The post-Civil War South created a new culture through expanding economic markets and building new forms of Black opportunity and oppression. This exhibit analyzes the ways in which changing market and race relations intersected with Virginia families throughout the burgeoning New South. The New South describes the economic and cultural developments that occurred in the southern United States after the Civil War and Reconstruction period. This involved inserting Southern markets into a national economy through creating new institutions, laws, and business relations. These changes affected families in different ways. Often, the relationship between New South families and the larger social context differed based on race. This exhibit looks at Virginia families from the Old South and the New South whose lives are documented in Swem Special Collections to interrogate this evolving culture. As Virginia modernized, Black people and organizations incorporated into a growing political economy that was largely controlled by White families who had built infrastructures of wealth and power across generations.
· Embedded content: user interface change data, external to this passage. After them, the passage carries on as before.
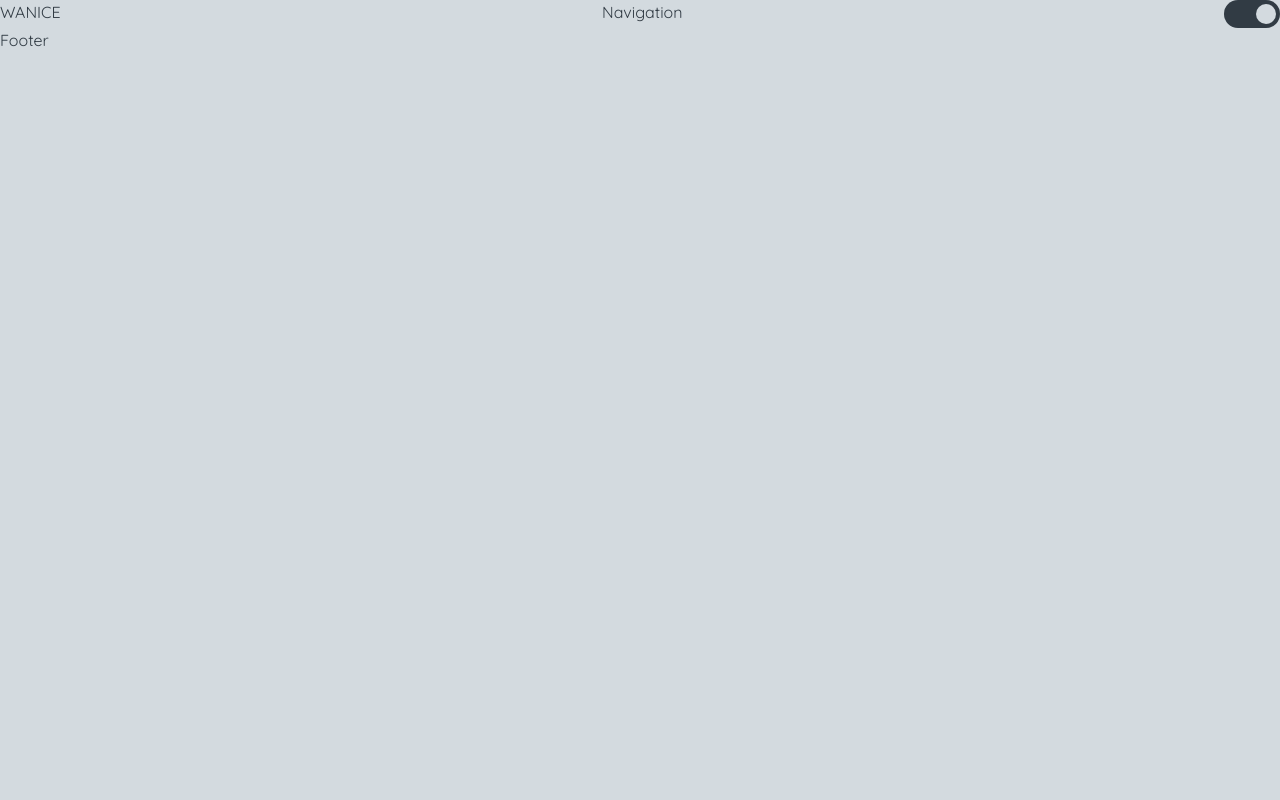
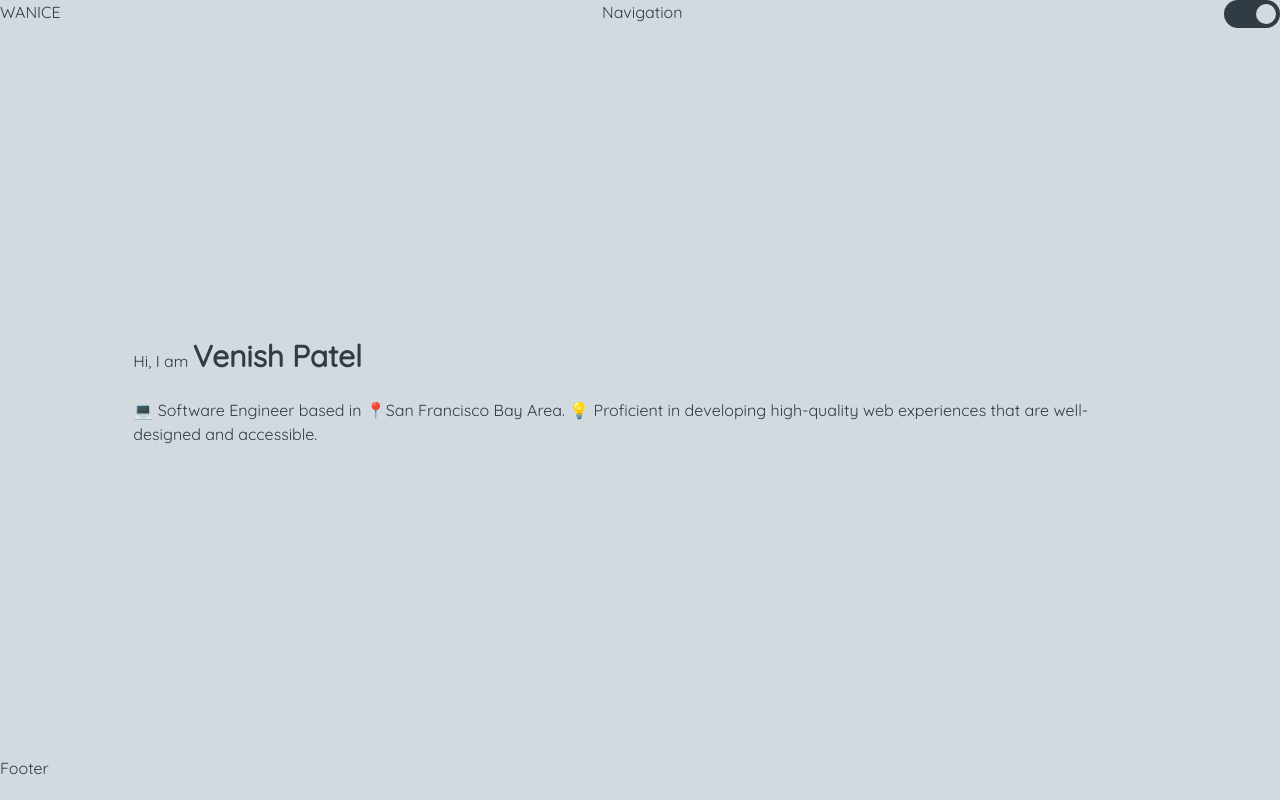
Before and after one commit to venishgpatel/venish-patel-website, a Next.js app: page / in a window 1280 px wide. Built offline with nearby package versions, Linux system fonts and the light colour scheme.

Commit message:
Hero component added.

```diff
--- a/app/page.tsx
+++ b/app/page.tsx
@@ -1,11 +1,18 @@
 import Header from '@/components/Header'
 import Footer from '@/components/Footer'
+import Hero from '@/components/Hero'
 
 export default function Home() {
   return (
     <>
       <Header></Header>
-      <main className="">
+      <main className='container'>
+        <Hero
+          variant='introHomePage'
+          title='Venish Patel'
+          // subTitle='San Francisco Bay Area'
+          description={'💻 Software Engineer based in 📍San Francisco Bay Area. 💡 Proficient in developing high-quality web experiences that are well-designed and accessible.'}
+        />
       </main>
       <Footer></Footer>
     </>
--- /dev/null
+++ b/components/Hero/Default.tsx
@@ -0,0 +1,12 @@
+import { HeroProps } from "./types"
+
+const Default = ({ variant, title, subTitle, description }: HeroProps) => {
+  return (
+    <div className="cmp-hero__wrapper flex flex-col gap-6 justify-center h-[91vh] laptop:w-10/12 m-auto">
+      <div>Hi, I am <h1 className='font-extrabold inline text-3xl'>Venish Patel</h1></div>
+      <p className=''>{description}</p>
+    </div>
+  )
+}
+
+export default Default
--- /dev/null
+++ b/components/Hero/index.tsx
@@ -0,0 +1,22 @@
+import { HeroProps } from "./types"
+import Default from "./Default"
+
+const Hero = (props: HeroProps) => {
+  let HeroMarkup;
+
+  switch (props.variant) {
+    case "introHomePage":
+      HeroMarkup = Default
+      break
+    default:
+      return null
+  }
+
+  return (
+    <section className={`cmp-hero ${props.variant}`}>
+      <HeroMarkup {...props} />
+    </section>
+  )
+}
+
+export default Hero
--- /dev/null
+++ b/components/Hero/types.ts
@@ -0,0 +1,6 @@
+export interface HeroProps extends HeroIndexProps {
+  variant: string;
+  title?: string;
+  subTitle?: string;
+  description?: string;
+}
```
Around the turn of the century, Black businesses, colleges, and families became the institutions through which Black citizens entered the free market and challenged the ideologies of the market’s patriarchs.
Curation: Derek Vouri-Richard, Ph.D. Candidate in American Studies and 2019-2020 Special Collections Exhibits Apprentice
Design: Abram Clear '21, SCRC Graphics Student Assistant
Fabrication and Installation: Jennie Davy, Exhibits Manager, with assistance from Susan Riggs, Special Collections Assistant, and Ute Schechter, Warren E. Burger Archivist